● **What is being asked**
Counting only lines that contain the string "fromarray", how many are there in the data? Say the number alone.

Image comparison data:

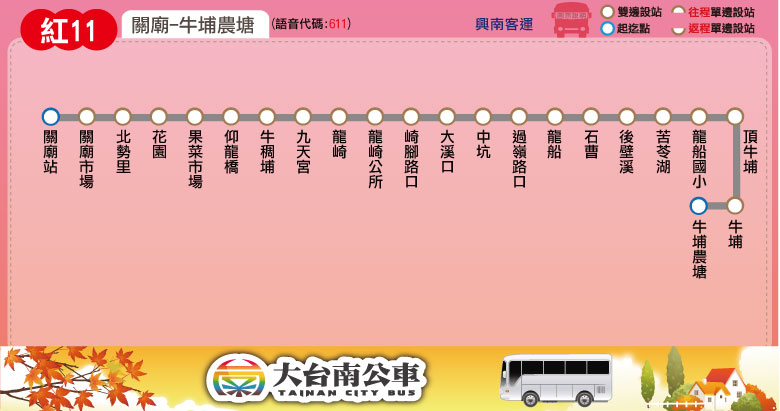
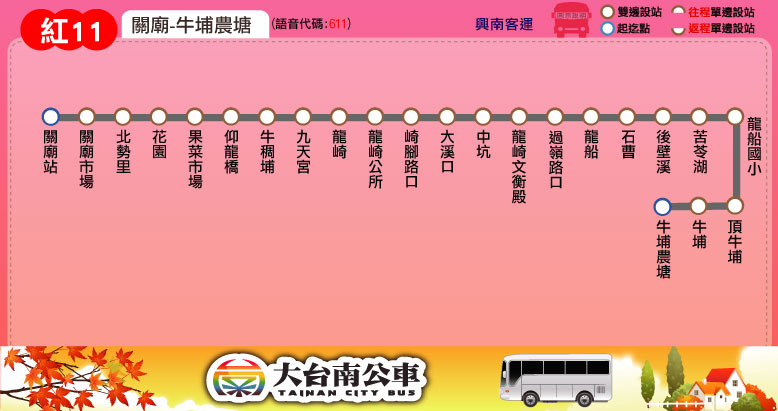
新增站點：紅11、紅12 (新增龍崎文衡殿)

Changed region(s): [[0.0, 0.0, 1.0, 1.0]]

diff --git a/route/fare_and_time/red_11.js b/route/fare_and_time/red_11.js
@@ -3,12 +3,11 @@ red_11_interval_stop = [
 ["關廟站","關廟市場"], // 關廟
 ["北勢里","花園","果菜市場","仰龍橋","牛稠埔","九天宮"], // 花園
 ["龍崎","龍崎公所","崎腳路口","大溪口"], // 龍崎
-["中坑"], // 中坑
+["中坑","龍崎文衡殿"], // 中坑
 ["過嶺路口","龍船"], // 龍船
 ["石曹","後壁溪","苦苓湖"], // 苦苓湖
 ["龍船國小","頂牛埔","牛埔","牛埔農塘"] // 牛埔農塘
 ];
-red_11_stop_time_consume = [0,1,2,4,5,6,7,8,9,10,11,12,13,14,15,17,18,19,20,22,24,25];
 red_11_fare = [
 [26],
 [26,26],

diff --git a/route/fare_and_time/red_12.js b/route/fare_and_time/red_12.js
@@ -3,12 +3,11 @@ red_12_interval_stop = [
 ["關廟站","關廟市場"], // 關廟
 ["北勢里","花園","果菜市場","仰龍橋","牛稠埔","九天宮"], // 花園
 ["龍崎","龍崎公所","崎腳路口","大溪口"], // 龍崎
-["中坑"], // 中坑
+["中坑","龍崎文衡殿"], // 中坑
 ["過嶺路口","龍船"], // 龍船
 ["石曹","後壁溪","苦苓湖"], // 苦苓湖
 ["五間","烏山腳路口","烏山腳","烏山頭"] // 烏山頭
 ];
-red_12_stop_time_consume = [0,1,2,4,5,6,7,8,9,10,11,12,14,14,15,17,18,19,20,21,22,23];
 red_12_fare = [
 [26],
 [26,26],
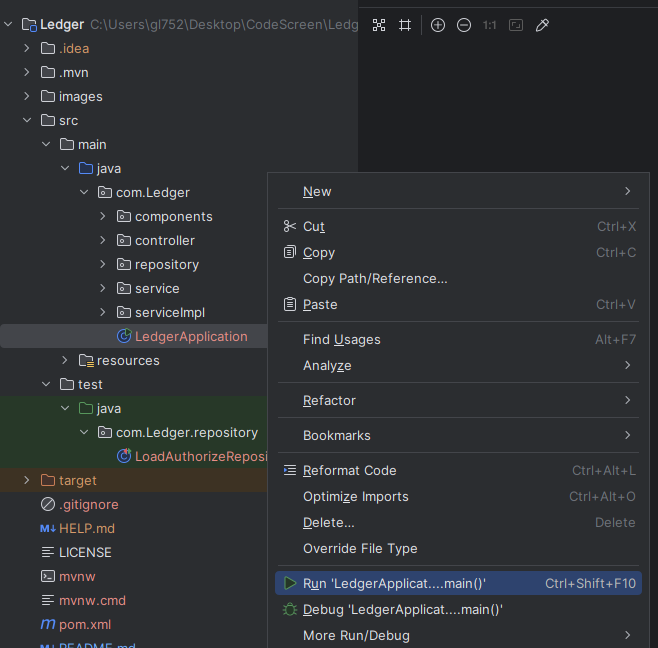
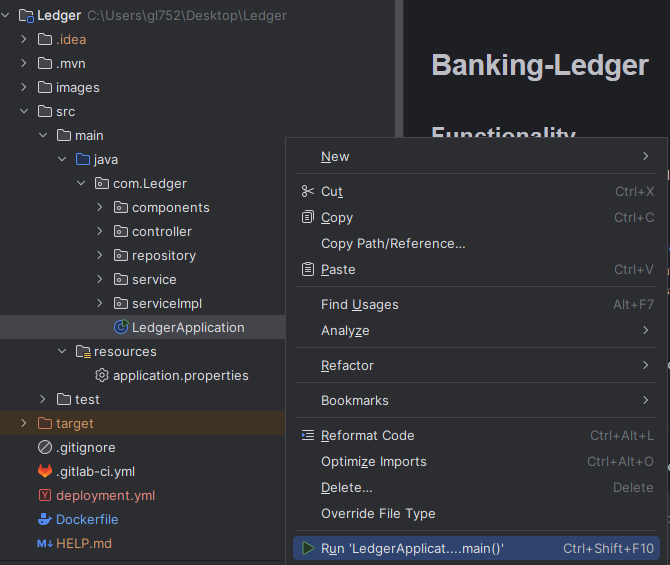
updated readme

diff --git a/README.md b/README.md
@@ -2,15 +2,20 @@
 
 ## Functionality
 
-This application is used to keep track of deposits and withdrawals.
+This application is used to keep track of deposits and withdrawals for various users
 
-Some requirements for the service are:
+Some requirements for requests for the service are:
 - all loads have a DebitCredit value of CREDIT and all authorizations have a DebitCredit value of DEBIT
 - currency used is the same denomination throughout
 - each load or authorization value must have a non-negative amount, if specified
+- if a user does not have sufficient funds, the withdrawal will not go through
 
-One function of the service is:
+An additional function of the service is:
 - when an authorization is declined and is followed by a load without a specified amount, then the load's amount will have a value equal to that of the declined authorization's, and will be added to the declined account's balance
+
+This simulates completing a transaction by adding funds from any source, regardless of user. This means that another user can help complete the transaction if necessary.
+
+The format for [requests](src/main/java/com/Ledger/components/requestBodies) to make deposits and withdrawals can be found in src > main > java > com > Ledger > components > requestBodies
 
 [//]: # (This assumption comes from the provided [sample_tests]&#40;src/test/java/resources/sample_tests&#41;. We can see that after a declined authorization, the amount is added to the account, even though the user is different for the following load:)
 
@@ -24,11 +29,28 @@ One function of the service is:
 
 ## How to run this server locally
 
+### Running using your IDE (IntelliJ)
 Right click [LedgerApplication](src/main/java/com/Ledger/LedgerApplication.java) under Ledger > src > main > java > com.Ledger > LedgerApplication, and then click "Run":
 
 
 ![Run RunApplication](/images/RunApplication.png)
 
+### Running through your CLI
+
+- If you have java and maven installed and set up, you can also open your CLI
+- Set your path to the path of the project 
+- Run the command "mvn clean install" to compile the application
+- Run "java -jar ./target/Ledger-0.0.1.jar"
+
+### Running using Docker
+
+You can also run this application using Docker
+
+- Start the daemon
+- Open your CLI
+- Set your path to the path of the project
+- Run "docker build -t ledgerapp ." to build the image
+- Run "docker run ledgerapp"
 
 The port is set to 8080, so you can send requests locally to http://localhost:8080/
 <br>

==

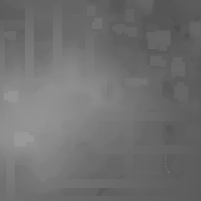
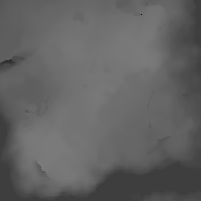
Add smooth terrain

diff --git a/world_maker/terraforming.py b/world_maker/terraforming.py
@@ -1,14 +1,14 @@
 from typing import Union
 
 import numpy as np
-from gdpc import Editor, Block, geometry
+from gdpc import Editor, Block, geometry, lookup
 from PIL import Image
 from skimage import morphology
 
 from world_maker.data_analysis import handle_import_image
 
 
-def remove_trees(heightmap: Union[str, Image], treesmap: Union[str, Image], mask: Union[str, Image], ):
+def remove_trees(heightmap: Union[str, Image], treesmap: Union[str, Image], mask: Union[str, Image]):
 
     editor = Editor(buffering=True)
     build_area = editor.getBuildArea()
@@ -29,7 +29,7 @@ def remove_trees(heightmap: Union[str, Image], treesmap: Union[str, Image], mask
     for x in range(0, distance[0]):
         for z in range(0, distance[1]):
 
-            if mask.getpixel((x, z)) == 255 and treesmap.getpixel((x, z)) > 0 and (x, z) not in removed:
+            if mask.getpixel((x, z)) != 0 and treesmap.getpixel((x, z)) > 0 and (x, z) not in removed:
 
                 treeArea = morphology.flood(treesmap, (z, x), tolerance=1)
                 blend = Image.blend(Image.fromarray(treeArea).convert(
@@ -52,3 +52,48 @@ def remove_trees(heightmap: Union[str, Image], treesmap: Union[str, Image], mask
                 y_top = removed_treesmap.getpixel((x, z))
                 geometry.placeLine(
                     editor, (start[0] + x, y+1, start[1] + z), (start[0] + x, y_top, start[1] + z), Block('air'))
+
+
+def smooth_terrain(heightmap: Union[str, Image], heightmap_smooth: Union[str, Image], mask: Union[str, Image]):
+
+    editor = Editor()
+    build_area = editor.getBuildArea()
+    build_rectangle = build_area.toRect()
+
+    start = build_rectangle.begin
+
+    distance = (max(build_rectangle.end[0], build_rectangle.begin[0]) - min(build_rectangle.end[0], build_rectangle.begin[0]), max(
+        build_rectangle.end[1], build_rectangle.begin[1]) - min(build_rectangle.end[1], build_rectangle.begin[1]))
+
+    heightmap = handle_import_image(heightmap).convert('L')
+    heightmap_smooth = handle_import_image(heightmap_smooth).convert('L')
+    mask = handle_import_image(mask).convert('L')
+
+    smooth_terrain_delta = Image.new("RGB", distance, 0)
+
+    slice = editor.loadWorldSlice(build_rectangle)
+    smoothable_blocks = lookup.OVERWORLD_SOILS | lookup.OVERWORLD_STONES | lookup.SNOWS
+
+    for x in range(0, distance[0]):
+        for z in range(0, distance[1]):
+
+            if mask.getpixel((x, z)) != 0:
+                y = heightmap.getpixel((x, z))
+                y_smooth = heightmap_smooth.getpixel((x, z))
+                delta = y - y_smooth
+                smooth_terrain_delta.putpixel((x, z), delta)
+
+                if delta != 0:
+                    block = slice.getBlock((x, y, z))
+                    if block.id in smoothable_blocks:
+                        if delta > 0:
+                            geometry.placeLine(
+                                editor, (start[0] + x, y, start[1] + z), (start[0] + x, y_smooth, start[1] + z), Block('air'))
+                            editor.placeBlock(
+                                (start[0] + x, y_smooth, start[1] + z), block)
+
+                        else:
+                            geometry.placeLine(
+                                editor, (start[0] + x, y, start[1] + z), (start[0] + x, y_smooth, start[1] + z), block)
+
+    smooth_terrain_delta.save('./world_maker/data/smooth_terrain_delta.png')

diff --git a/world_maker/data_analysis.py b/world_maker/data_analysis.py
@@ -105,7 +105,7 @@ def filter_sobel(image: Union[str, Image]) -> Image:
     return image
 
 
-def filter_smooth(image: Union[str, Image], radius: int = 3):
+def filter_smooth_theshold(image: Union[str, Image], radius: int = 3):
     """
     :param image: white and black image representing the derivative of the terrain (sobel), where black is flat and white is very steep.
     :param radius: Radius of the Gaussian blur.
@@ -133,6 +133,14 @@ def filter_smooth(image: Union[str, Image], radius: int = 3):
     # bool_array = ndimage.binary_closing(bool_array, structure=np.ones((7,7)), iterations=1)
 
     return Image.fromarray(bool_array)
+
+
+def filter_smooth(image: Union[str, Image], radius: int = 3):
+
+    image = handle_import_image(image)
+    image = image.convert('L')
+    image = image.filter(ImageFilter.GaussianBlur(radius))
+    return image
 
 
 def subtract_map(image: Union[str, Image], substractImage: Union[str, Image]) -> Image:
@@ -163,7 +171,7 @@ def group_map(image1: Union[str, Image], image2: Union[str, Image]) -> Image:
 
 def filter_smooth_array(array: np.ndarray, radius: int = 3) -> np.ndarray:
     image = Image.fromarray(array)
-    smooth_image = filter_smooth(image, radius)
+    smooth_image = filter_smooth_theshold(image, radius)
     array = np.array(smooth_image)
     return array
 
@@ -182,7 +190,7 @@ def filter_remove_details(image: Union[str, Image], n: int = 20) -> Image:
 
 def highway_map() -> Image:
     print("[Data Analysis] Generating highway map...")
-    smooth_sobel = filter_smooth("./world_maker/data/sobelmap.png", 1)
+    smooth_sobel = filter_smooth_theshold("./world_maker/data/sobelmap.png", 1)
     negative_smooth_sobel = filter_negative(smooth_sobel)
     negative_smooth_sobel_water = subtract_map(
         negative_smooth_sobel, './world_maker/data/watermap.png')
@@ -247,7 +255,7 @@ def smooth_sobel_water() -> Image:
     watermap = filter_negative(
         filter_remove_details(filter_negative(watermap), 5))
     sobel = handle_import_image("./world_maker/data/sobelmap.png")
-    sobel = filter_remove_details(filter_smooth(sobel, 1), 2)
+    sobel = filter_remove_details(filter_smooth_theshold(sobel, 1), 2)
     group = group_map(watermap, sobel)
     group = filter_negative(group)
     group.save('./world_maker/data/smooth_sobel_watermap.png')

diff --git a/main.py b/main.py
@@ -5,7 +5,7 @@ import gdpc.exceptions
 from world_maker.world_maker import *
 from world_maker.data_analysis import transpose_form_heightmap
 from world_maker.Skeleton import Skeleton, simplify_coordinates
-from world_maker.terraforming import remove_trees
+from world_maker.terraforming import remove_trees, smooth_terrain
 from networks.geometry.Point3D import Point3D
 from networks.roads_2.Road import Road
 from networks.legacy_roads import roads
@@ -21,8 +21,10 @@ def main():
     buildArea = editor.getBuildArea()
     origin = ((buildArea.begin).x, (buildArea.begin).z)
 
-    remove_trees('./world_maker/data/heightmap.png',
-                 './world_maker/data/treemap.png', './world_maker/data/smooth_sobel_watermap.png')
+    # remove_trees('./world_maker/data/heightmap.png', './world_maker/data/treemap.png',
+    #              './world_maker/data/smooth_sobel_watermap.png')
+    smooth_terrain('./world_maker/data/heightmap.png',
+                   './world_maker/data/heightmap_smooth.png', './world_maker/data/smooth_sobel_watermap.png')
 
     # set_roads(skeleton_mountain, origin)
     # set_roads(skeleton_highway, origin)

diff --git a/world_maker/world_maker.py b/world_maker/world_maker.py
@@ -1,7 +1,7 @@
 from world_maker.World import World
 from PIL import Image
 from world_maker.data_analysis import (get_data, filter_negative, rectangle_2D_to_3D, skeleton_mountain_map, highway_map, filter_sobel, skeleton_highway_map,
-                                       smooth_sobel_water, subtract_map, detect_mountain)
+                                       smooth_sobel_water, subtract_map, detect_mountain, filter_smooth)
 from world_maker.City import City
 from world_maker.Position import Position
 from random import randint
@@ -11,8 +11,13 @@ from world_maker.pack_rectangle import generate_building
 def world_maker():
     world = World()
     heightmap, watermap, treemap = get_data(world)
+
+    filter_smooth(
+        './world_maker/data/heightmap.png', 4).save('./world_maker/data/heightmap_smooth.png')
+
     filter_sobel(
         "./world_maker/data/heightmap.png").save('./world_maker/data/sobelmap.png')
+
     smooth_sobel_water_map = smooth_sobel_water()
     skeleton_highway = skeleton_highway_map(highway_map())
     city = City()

==

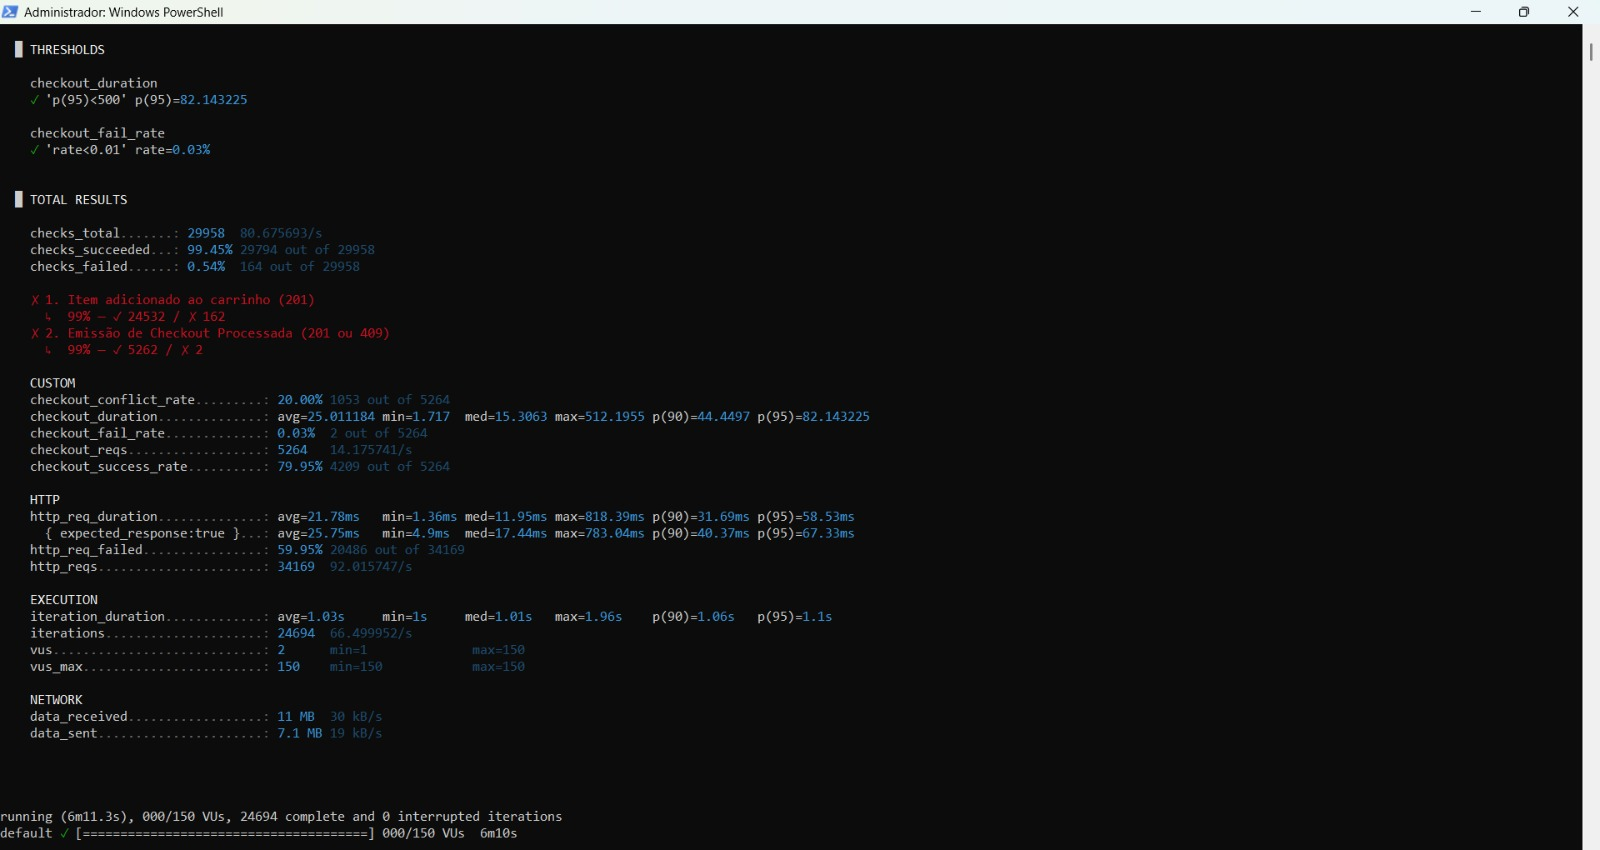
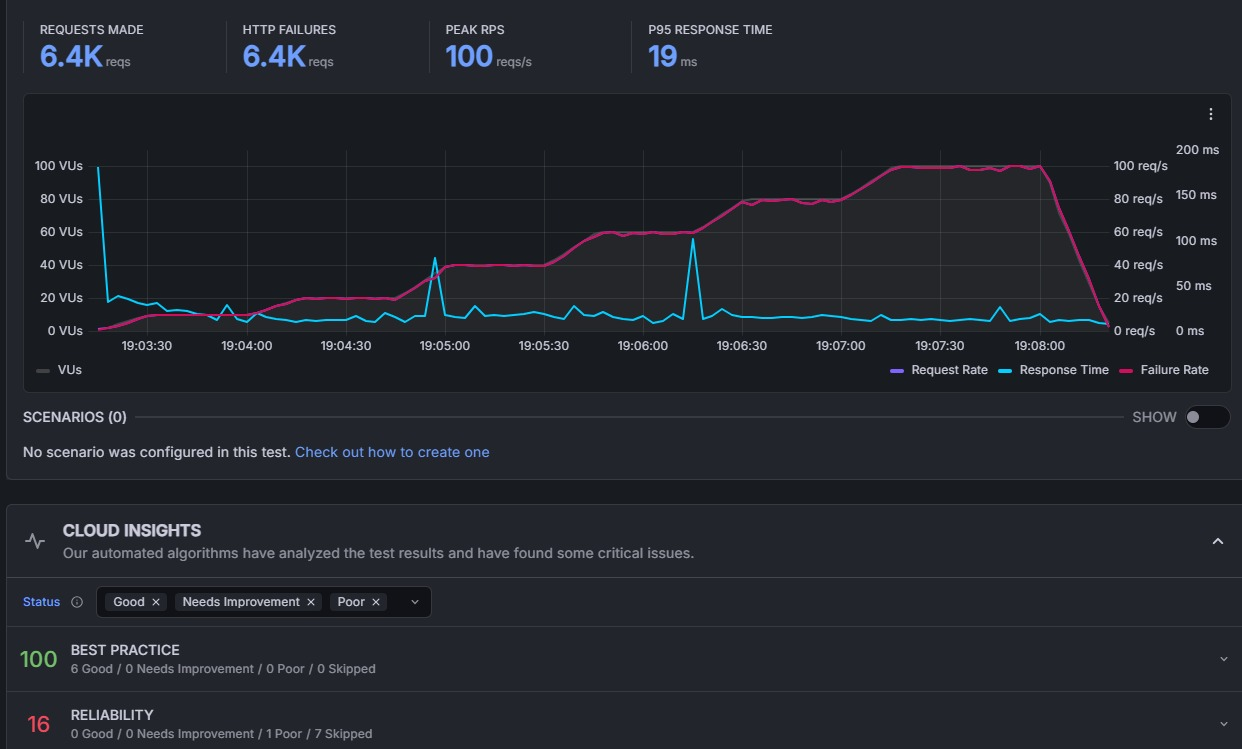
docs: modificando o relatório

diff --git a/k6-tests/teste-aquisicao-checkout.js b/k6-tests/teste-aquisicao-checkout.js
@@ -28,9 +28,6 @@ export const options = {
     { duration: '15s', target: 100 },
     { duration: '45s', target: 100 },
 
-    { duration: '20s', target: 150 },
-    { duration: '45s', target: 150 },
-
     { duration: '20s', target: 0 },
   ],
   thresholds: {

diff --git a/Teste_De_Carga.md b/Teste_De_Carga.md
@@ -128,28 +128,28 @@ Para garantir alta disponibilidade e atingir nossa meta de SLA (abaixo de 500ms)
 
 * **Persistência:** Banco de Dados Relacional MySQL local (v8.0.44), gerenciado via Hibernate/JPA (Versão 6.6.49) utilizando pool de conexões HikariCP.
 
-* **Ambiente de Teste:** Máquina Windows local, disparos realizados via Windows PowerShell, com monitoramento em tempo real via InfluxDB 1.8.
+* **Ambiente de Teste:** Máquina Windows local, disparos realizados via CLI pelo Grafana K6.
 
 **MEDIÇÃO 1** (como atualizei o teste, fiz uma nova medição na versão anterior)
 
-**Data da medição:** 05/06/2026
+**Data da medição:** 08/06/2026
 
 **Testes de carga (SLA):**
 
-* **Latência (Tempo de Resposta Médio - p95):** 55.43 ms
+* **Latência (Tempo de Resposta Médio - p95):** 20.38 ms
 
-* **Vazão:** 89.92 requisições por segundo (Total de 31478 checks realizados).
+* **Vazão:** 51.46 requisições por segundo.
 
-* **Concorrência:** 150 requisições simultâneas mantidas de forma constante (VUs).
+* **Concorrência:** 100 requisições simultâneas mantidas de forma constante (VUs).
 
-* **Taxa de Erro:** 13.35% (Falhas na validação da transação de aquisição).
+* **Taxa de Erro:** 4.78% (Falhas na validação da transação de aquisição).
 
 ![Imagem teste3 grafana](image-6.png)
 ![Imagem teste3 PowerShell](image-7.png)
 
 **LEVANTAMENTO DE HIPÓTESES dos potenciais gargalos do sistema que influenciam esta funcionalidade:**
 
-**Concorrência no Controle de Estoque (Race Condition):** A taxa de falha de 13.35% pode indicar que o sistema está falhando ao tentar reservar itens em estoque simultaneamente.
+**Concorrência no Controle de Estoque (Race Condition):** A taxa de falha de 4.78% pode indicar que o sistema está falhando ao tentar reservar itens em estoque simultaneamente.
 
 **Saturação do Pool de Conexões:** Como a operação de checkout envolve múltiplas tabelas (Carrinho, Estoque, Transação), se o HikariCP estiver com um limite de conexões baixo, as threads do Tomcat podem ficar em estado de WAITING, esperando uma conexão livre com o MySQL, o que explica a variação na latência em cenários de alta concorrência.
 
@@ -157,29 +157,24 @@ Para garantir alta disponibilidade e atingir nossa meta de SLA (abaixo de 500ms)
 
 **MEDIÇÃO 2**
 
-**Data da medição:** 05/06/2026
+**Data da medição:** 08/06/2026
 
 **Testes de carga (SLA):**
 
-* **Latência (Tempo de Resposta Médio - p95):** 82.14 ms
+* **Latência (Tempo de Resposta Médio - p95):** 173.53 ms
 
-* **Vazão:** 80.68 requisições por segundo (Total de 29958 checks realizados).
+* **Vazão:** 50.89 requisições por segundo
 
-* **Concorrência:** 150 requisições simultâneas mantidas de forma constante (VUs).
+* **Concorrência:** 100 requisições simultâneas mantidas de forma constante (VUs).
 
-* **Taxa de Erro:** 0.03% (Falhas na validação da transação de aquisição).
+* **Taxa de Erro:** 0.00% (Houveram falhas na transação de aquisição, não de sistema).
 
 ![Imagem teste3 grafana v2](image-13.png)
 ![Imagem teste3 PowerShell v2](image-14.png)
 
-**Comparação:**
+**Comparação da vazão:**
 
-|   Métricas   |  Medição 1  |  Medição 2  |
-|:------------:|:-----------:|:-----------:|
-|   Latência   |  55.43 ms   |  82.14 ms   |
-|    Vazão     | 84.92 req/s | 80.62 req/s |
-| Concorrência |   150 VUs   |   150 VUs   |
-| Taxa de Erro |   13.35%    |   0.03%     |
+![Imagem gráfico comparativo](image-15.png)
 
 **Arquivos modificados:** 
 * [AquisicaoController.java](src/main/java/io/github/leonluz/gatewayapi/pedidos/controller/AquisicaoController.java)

● **Solution to the exercise**
3